The Domino Sugar Refinery and its iconic sign are staples of the Brooklyn skyline. Built in 1856, it was once the largest sugar refinery in the entire world, producing up to 3 million pounds of sugar each day. The Domino Sugar Refinery operated for years until it finally shut its doors in 2004. Today, the refinery is being redeveloped for residential use, including over 600 affordable housing units. Those in Brooklyn may have noticed that the famous Domino sign is missing. Don’t worry – the sign is only being restored, as is the main refinery building.

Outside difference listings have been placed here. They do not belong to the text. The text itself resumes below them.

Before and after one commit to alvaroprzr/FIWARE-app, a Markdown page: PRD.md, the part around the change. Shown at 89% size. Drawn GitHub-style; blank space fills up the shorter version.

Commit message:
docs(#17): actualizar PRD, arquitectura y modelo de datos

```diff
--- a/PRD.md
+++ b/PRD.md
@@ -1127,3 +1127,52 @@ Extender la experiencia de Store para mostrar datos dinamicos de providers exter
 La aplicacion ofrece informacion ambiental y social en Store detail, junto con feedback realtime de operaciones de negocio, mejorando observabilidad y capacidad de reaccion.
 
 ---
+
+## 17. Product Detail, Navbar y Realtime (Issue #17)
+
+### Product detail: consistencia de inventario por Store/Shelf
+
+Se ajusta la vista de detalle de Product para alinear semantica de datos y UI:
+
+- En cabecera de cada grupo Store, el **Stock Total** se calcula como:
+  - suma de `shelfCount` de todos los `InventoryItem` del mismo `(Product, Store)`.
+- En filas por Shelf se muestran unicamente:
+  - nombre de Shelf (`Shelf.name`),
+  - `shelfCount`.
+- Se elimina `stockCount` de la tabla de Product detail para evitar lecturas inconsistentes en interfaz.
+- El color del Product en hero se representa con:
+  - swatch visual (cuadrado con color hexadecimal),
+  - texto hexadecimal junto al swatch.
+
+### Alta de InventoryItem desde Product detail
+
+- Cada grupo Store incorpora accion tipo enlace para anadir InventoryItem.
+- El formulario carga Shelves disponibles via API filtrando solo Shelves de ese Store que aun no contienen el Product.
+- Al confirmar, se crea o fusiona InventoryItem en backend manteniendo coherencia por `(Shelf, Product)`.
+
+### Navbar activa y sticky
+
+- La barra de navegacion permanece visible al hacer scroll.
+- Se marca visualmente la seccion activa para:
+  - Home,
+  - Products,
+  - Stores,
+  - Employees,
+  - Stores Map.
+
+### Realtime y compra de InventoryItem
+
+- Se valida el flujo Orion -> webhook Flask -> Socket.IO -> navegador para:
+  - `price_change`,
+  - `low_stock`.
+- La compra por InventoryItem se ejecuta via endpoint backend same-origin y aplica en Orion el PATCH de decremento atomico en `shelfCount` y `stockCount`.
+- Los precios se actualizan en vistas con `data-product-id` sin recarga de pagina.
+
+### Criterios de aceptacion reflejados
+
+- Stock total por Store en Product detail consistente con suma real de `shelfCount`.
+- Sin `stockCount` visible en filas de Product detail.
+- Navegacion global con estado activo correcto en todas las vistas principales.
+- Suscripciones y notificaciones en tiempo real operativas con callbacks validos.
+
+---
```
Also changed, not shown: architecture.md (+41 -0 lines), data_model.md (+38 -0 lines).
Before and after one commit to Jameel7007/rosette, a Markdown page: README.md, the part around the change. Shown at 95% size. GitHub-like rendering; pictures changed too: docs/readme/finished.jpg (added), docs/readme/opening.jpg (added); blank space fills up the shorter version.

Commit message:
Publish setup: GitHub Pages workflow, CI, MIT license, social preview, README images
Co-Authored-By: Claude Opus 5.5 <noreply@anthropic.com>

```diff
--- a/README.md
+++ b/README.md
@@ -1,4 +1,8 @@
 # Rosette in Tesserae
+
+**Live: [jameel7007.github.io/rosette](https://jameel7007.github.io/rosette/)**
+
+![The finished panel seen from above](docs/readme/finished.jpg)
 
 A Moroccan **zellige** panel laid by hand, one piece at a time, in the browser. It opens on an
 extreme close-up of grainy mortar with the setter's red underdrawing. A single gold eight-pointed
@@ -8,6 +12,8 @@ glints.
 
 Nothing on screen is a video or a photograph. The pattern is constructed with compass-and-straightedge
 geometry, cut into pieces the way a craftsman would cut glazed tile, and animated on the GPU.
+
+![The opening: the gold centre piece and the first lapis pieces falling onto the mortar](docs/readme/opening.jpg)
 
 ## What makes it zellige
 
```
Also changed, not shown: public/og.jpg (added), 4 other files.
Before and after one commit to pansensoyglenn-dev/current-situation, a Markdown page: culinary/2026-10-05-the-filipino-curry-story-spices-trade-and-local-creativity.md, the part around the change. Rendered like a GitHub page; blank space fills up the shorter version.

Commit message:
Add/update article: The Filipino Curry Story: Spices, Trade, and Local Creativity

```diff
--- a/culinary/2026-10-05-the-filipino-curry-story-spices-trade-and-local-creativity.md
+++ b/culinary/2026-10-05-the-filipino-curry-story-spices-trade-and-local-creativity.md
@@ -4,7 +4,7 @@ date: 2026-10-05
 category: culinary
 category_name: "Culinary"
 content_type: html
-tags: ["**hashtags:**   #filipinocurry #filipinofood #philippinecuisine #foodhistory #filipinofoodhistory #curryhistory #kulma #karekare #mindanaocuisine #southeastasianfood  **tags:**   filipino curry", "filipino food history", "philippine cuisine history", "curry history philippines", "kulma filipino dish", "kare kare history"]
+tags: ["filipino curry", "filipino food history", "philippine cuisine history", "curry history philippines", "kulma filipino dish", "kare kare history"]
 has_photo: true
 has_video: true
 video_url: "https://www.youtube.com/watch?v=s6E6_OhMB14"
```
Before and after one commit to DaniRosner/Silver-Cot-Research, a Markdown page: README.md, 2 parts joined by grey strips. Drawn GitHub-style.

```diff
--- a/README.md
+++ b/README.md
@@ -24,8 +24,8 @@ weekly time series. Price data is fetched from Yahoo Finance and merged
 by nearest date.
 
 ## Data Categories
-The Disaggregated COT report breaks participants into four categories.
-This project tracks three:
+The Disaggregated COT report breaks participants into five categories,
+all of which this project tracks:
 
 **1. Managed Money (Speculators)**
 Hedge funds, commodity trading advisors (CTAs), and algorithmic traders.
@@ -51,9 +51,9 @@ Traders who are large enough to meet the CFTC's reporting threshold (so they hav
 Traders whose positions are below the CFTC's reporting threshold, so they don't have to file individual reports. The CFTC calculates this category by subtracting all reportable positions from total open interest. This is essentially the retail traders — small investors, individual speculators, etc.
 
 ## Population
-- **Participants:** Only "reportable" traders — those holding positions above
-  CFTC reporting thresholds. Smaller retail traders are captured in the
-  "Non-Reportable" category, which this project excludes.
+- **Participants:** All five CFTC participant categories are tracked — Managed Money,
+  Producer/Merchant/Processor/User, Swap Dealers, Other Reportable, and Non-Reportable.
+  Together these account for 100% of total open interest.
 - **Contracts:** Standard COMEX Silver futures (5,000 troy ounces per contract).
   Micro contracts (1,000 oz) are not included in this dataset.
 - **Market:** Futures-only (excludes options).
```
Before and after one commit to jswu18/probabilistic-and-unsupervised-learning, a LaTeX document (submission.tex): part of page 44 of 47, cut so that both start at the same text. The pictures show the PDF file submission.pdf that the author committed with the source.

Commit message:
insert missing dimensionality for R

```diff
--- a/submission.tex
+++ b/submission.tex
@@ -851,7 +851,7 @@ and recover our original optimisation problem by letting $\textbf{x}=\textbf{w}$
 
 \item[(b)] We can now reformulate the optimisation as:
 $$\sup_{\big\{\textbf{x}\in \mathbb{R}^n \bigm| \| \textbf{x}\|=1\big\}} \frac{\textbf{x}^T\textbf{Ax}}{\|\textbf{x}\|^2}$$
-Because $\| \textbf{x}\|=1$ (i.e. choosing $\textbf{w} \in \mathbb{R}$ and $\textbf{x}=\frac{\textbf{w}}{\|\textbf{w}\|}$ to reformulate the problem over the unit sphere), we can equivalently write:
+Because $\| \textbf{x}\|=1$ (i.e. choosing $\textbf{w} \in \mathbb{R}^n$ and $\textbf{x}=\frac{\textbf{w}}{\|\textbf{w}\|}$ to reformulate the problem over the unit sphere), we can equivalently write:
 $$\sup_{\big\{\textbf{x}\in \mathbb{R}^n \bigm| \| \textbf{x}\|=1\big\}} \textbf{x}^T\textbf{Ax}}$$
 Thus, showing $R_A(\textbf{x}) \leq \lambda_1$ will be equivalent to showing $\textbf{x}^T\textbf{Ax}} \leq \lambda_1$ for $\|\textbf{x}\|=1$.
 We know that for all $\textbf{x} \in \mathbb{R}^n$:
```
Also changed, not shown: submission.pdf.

We can’t wait for it to return to the skyline!



The famous Radio City Music Hall nearly shut down in 1978 as a result of low attendance. Thanks to Rosemary Novellino and the Radio City Ballet Company, the “Showpeople's Committee to Save Radio City Music Hall” was formed. Their efforts brought the issue to the public’s attention, and eventually Radio City was placed on the National Register of Historic Places. So next time you go see the Rockettes or a concert at Radio City, remember to thank the Showpeople's Committee to Save Radio City Music Hall!



Ever flown JetBlue out of JFK? If so, you might know this next landmark. The TWA Flight Center at John F. Kennedy Airport was known for its eccentric, arched head house. When TWA shut down in 2001, the terminal was set to be totally redone, with a building being “wrapped around” the head house. The point of this was to keep the head house intact and visible, but that wasn’t good enough – many pointed out that this disposition would ruin the head house and its atmosphere.  JetBlue instead built its new terminal next to it and has plans to turn the old one into a hotel with the head house remaining (mostly) as is.



In its heyday, Loews’s Paradise Theatre was the complete opposite of today’s movie theatres. It featured elegant mezzanine seating, a ceiling painted like the night sky, chandeliers and detailed sculptures. Operating as a theatre for both movies and plays, the popular Loews Paradise opened in 1929. After the Great Depression, the theatre struggled to regain its initial success. Before it closed in 1994, it had been divided into four separate theatres, which sadly obscured most of the gorgeous interior. Thankfully, the theatre’s original design has since been restored. In 2005, Paradise Theatre reopened as an events venue; since 2012, it has been home to the World Changers Church New York.




Way back in the day, one of the major modes of public transportation the New York metro area was the steamboat. Everyday from the 1860s to the 1940s, the Hudson River Day Line steamboats would go up and down the river, picking people up and dropping them off in between NYC and Albany. The last of these steamboats stop sailing in 1971, but Circle Line’s Dayliner  boat made the daily trip until 1987.

Today, the only way to ride  the true Hudson Day Line experience is by riding the new Empire Class boats up to Bear Mountain in the fall.

Every Saturday and Sunday (plus Columbus Day) from September 23 – November 12, Circle Line not only sails up to the beautiful Bear Mountain State Park, but they also hosts an epic Oktoberfest celebration on the way. On the cruise, you can enjoy eating German food like Bavarian pretzels and pork schnitzels along with a giant mug of Warsteiner beer, and if you aren’t too full, you can dance along to awesome polka music. Oh, and don’t forget to check out about the prime views of New York’s beautiful fall foliage, plus other NYC landmarks like Riverside Church and Grant’s Tomb.

Once the boat arrives at Bear Mountain State Park, there’s even more to do, including hiking and biking in the park, brunch at The Bear Mountain Inn, and visiting the Bear Mountain zoo. You’ll get 3 hours in the park before you get to hop back on the boat and enjoy the cruise all over again!

Find out more information about Bear Mountain Cruises here!

Tags: Things To Do In NYC, New York History, Bear Mountain